BEGIN Information shown

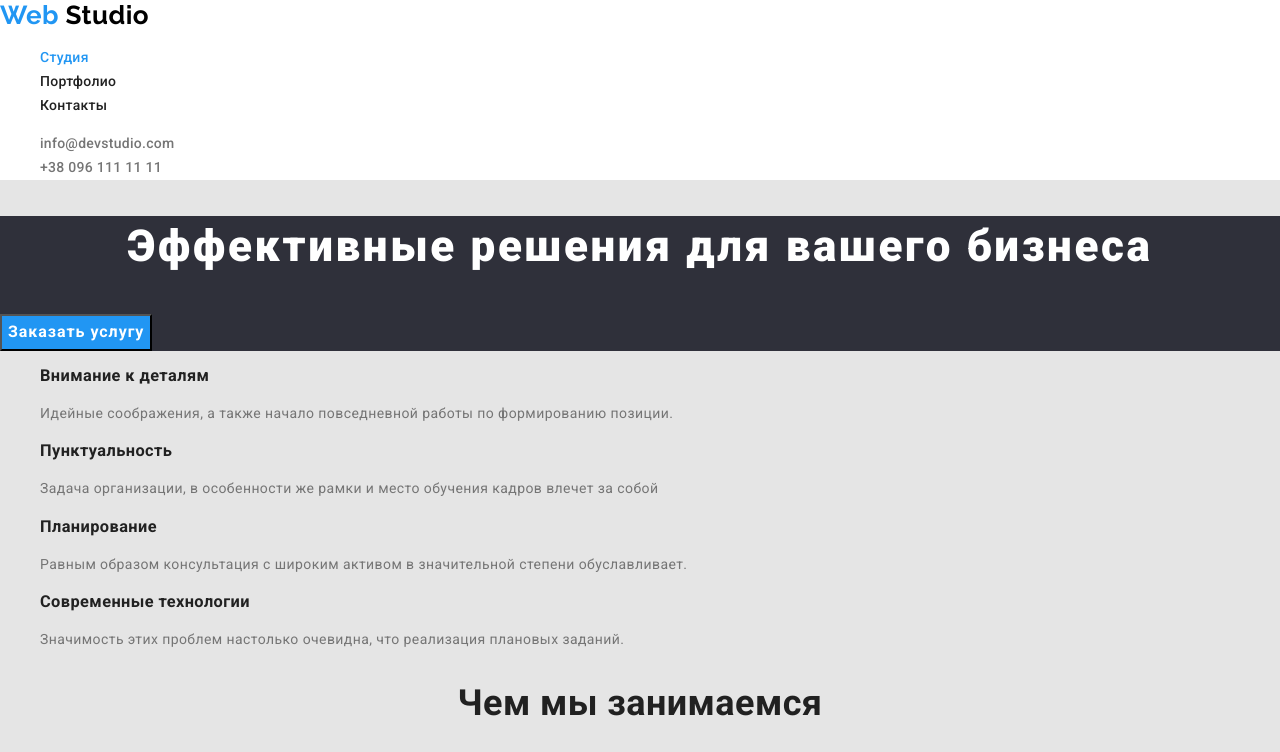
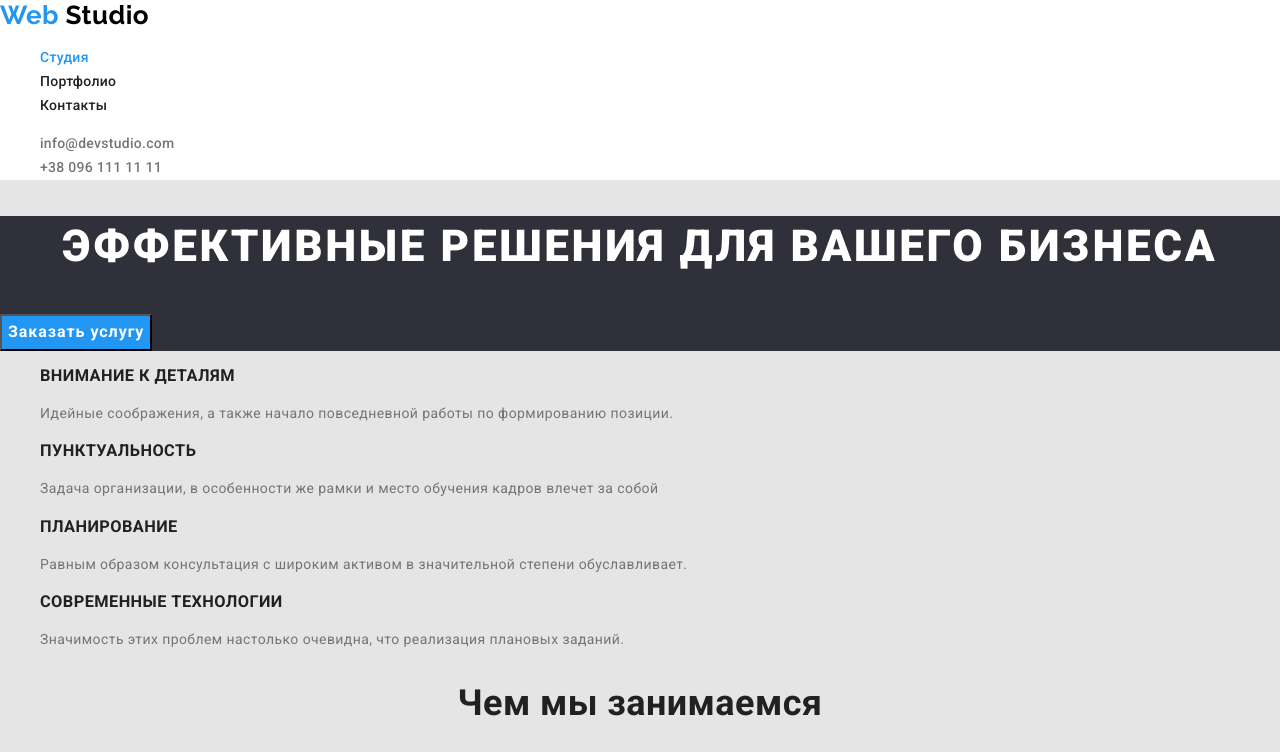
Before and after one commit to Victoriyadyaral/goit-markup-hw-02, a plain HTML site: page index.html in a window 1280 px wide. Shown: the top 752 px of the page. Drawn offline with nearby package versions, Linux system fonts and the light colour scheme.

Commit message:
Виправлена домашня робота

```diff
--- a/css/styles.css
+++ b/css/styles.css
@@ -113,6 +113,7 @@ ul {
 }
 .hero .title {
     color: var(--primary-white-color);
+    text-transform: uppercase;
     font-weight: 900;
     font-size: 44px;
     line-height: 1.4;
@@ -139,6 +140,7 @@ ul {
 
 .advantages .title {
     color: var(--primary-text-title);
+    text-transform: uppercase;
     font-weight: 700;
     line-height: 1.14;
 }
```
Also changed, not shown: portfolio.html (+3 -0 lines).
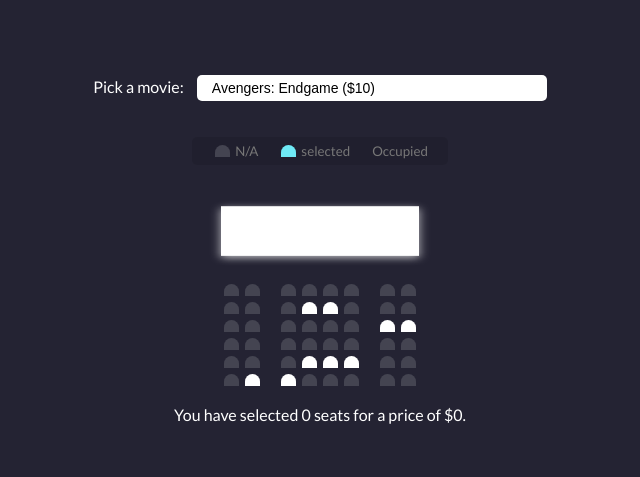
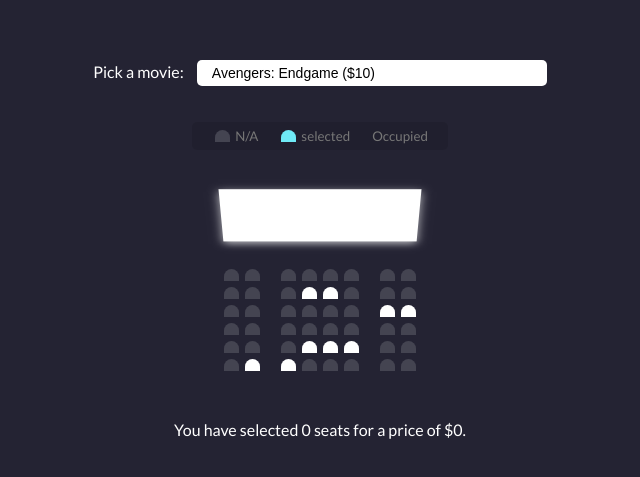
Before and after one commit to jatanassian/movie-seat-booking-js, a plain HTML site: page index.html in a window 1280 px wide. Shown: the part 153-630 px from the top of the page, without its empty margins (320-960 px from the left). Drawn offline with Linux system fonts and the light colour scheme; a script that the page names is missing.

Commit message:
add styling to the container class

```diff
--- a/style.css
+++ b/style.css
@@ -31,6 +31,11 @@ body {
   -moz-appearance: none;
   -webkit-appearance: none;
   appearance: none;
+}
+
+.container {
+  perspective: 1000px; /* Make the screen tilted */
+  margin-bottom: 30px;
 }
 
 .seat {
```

END Information shown

§ The problem: Omitting all pictures, reproduce the records above in their entirety.

§ Exercise solution:
Before and after one commit to Victoriyadyaral/goit-markup-hw-02, a plain HTML site: page index.html in a window 1280 px wide. Shown: the top 752 px of the page. Drawn offline with nearby package versions, Linux system fonts and the light colour scheme.

Commit message:
Виправлена домашня робота

```diff
--- a/css/styles.css
+++ b/css/styles.css
@@ -113,6 +113,7 @@ ul {
 }
 .hero .title {
     color: var(--primary-white-color);
+    text-transform: uppercase;
     font-weight: 900;
     font-size: 44px;
     line-height: 1.4;
@@ -139,6 +140,7 @@ ul {
 
 .advantages .title {
     color: var(--primary-text-title);
+    text-transform: uppercase;
     font-weight: 700;
     line-height: 1.14;
 }
```
Also changed, not shown: portfolio.html (+3 -0 lines).
Before and after one commit to jatanassian/movie-seat-booking-js, a plain HTML site: page index.html in a window 1280 px wide. Shown: the part 153-630 px from the top of the page, without its empty margins (320-960 px from the left). Drawn offline with Linux system fonts and the light colour scheme; a script that the page names is missing.

Commit message:
add styling to the container class

```diff
--- a/style.css
+++ b/style.css
@@ -31,6 +31,11 @@ body {
   -moz-appearance: none;
   -webkit-appearance: none;
   appearance: none;
+}
+
+.container {
+  perspective: 1000px; /* Make the screen tilted */
+  margin-bottom: 30px;
 }
 
 .seat {
```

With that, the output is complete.